The term station wagon has no cache. Instead, in today’s world we call them crossovers. And this entire segment is chock full of variants from SUV-like 7-passenger haulers to minivan-like mom-mobiles. But, I’m a guy who likes to call a horse a horse. So my tester this week is a station wagon.
The 2014 Toyota Venza may hide behind the crossover label, and may give its owners a little more cache, but when push comes to shove, this is a modern-day station wagon.
And there’s absolutely nothing wrong with that. No reason for any kind of negative connotation when it comes to Toyota’s five-passenger “crossover”.
Simply by looks, the Venza is wagon-like. It has a tall profile with an elongated body, but sits lower to the ground than most SUVs. The unassuming front end lacks styling, but does give way to stylized side panels and an attractive back end, including a spoiler. You can see samplings of the Toyota Sienna, the Camry and the Highlander in the Venza’s design, and I guess that’s what makes it a crossover vehicle.
Simply by looks, the Venza is wagon-like.
The Venza has two engine offerings. A 4-cylinder engine that produces 181 horsepower is available on the basic trims while a well-powered V-6 engine is standard on the Limited and XLE trims, which is what I tested.
The 3.5-liter V-6 engine makes 268 horsepower and does so in a fuel-efficient way. In fact, there is negligible difference in EPA fuel economy between the two engines, so why not opt for more power?
A 6-speed automatic transmission is standard. Both front-wheel drive and all-wheel drive are options. My tester came with AWD.
The Venza drives like a car. In fact, with the power of the V-6 engine, it’s like driving a longer version of the Camry, and that’s certainly a good thing. The Venza offers a refined, quiet and comfortable ride. A test drive of the V-6 version would yield a vehicle that covers all bases for a family hauler, and won’t leave you bored or feeling underpowered either.
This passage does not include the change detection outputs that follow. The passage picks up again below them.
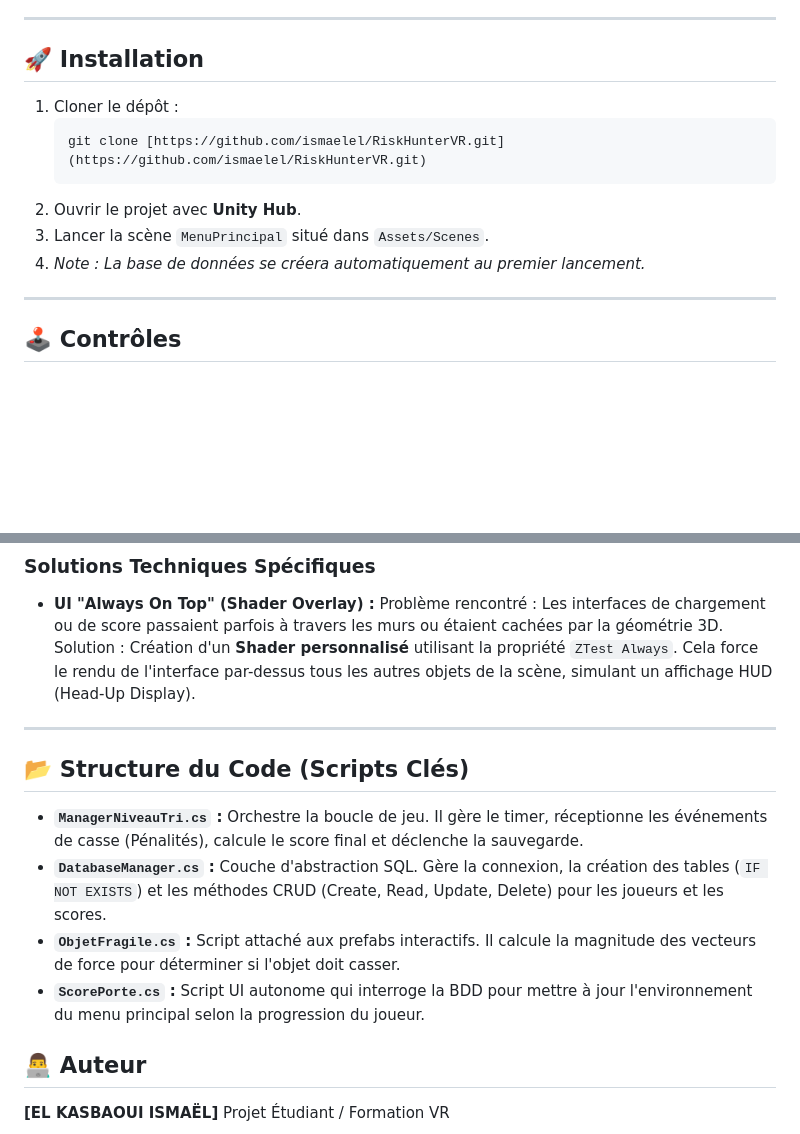
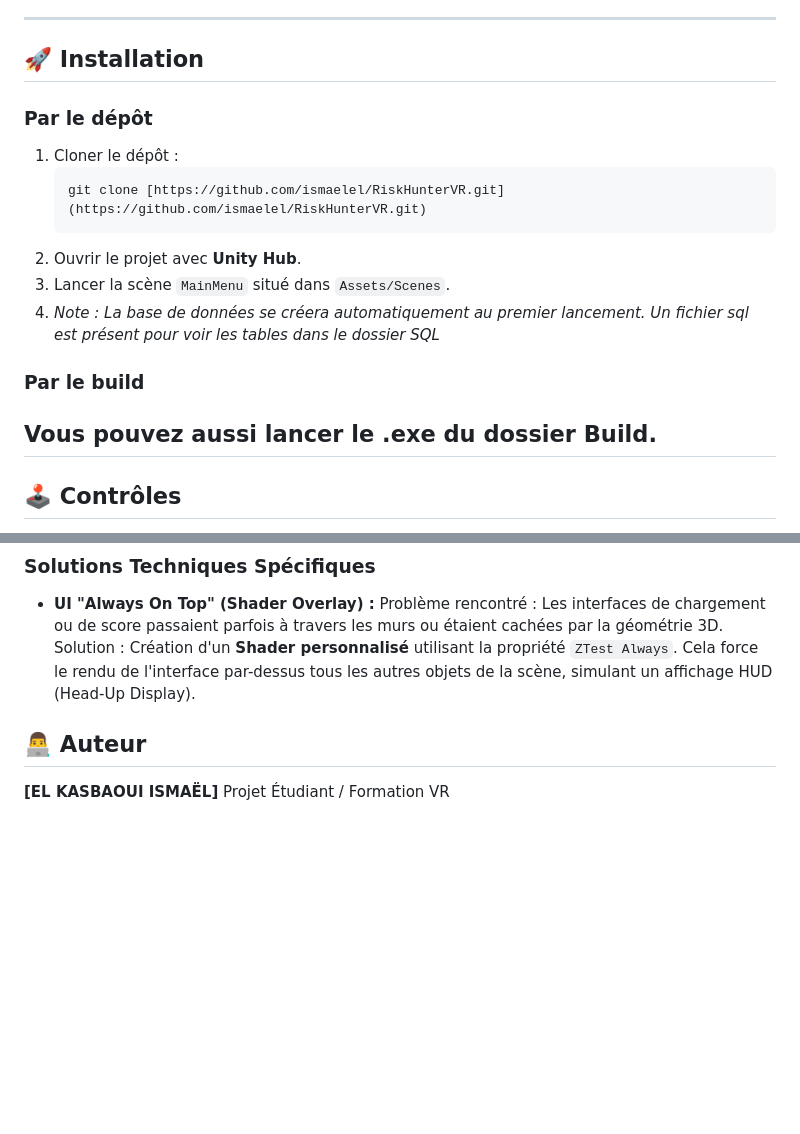
Before and after one commit to ismaelel/RiskHunterVR, a Markdown page: README.md, 2 parts joined by grey strips. Rendered like a GitHub page; blank space fills up the shorter version.

Commit message:
edit readme + add build

````diff
--- a/README.md
+++ b/README.md
@@ -6,14 +6,19 @@
 
 ## 🚀 Installation
 
+### Par le dépôt
+
 1.  Cloner le dépôt :
     ```bash
     git clone [https://github.com/ismaelel/RiskHunterVR.git](https://github.com/ismaelel/RiskHunterVR.git)
     ```
 2.  Ouvrir le projet avec **Unity Hub**.
-3.  Lancer la scène `MenuPrincipal` situé dans `Assets/Scenes`.
-4.  *Note : La base de données se créera automatiquement au premier lancement.*
+3.  Lancer la scène `MainMenu` situé dans `Assets/Scenes`.
+4.  *Note : La base de données se créera automatiquement au premier lancement. Un fichier sql est présent pour voir les tables dans le dossier SQL*
 
+### Par le build
+
+Vous pouvez aussi lancer le .exe du dossier Build.
 ---
 
 ## 🕹️ Contrôles
@@ -68,15 +73,6 @@ Pour la gestion des données, nous avons opté pour une architecture **locale (S
 * **UI "Always On Top" (Shader Overlay) :** Problème rencontré : Les interfaces de chargement ou de score passaient parfois à travers les murs ou étaient cachées par la géométrie 3D.
     Solution : Création d'un **Shader personnalisé** utilisant la propriété `ZTest Always`. Cela force le rendu de l'interface par-dessus tous les autres objets de la scène, simulant un affichage HUD (Head-Up Display).
 
----
-
-## 📂 Structure du Code (Scripts Clés)
-
-* **`ManagerNiveauTri.cs` :** Orchestre la boucle de jeu. Il gère le timer, réceptionne les événements de casse (Pénalités), calcule le score final et déclenche la sauvegarde.
-* **`DatabaseManager.cs` :** Couche d'abstraction SQL. Gère la connexion, la création des tables (`IF NOT EXISTS`) et les méthodes CRUD (Create, Read, Update, Delete) pour les joueurs et les scores.
-* **`ObjetFragile.cs` :** Script attaché aux prefabs interactifs. Il calcule la magnitude des vecteurs de force pour déterminer si l'objet doit casser.
-* **`ScorePorte.cs` :** Script UI autonome qui interroge la BDD pour mettre à jour l'environnement du menu principal selon la progression du joueur.
-
 
 
 ## 👨‍💻 Auteur
````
Interior awareness is not necessarily an area Toyota excels at, but in the Venza, attention to detail is not missed.
Inside, Toyota does not skimp on the quality. Interior awareness is not necessarily an area Toyota excels at, but in the Venza, attention to detail is not missed. For example, the higher-than-normal mounted gearbox seems awkward at first, but once you settle into your seats you realize the liberating space it provides for extra elbow room and between-the-seats storage console.
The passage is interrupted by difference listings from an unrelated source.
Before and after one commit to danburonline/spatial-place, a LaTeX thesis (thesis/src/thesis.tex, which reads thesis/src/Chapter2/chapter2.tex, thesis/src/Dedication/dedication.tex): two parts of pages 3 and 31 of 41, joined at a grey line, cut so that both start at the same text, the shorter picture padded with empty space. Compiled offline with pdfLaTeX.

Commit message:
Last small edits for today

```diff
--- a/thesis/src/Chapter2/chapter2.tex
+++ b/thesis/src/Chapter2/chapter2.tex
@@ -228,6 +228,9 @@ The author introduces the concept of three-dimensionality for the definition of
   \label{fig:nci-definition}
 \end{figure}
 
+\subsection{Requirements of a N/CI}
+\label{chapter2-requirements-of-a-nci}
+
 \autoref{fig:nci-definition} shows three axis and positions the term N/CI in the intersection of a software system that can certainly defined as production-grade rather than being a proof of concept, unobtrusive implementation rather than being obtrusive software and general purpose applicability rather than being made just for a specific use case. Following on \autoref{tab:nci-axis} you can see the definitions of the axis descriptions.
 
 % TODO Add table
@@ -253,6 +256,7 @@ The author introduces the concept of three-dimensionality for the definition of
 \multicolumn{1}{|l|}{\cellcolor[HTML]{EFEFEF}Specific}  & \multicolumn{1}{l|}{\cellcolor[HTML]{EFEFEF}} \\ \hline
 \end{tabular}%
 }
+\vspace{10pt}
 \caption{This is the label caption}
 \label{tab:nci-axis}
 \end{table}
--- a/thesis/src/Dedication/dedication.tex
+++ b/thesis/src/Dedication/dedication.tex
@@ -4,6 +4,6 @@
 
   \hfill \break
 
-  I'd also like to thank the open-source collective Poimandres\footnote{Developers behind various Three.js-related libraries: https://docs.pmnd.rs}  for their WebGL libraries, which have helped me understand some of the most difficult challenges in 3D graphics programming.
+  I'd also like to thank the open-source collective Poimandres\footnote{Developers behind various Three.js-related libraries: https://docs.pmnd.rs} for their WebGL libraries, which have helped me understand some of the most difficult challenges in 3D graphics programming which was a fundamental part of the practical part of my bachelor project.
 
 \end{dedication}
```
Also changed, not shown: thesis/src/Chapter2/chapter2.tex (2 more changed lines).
The touchscreen is a little on the small side, but does well interacting with smart phone devices. Using Toyota’s easy-to-use Entune infotainment system, you can access Pandora radio or other internet-accessible options. I love when the carmakers use the technology that is out there to enhance the driving experience.
Rear legroom and headroom is vast. Rear passengers can enjoy reclining seats, which is something not found in sedans. Much more space exists than in the mid-size Camry, which is a big appeal of the Venza. Maintaining a car-like appearance, but offering SUV-like cargo space makes the Venza versatile. Fold the second row seats flat and utilize the 70 cubic feet of space for weekend projects.
Maintaining a car-like appearance, but offering SUV-like cargo space makes the Venza versatile.
There are only three trim offerings for the Kentucky-built Venza, but you can mix and match features (like the aforementioned engines and AWD). The base LE comes standard with niceties like blind-spot monitoring, dual-zone climate control and privacy glass. My tester was the XLE trim with additional features like power rear lift gate, heated front seats and leather upholstery. With the added Premium package included (at an additional cost of $1,850), you get a panoramic sunroof, an interactive navigation system (with live traffic updates) and a bigger touchscreen and improved audio system.
As mentioned, fuel economy is improved for this year. The 4-cylinder engine has an EPA rating of 20 city and 25 highway. My tester, with the V-6 engine and the AWD has an EPA rating of 18 city and 25 highway. While there are certainly more fuel-efficient options out there, the difference between the two engines is negligible and makes for choosing the AWD V-6 option a lot easier.
Price point varies for the Venza. The most basic, RWD option starts below $30,000. However my tester had a starting MSRP of $35,080 and with additional features had a final price of $37,790. This takes it up the ladder of pricing in comparison to some of its competition.
Whether you call the 2014 Toyota Venza a crossover or a station wagon doesn’t matter.
Whether you call the 2014 Toyota Venza a crossover or a station wagon doesn’t matter. What you can call it for sure is a steady, reliable, roomy vehicle for hauling family around.
Photo Credit: Toyota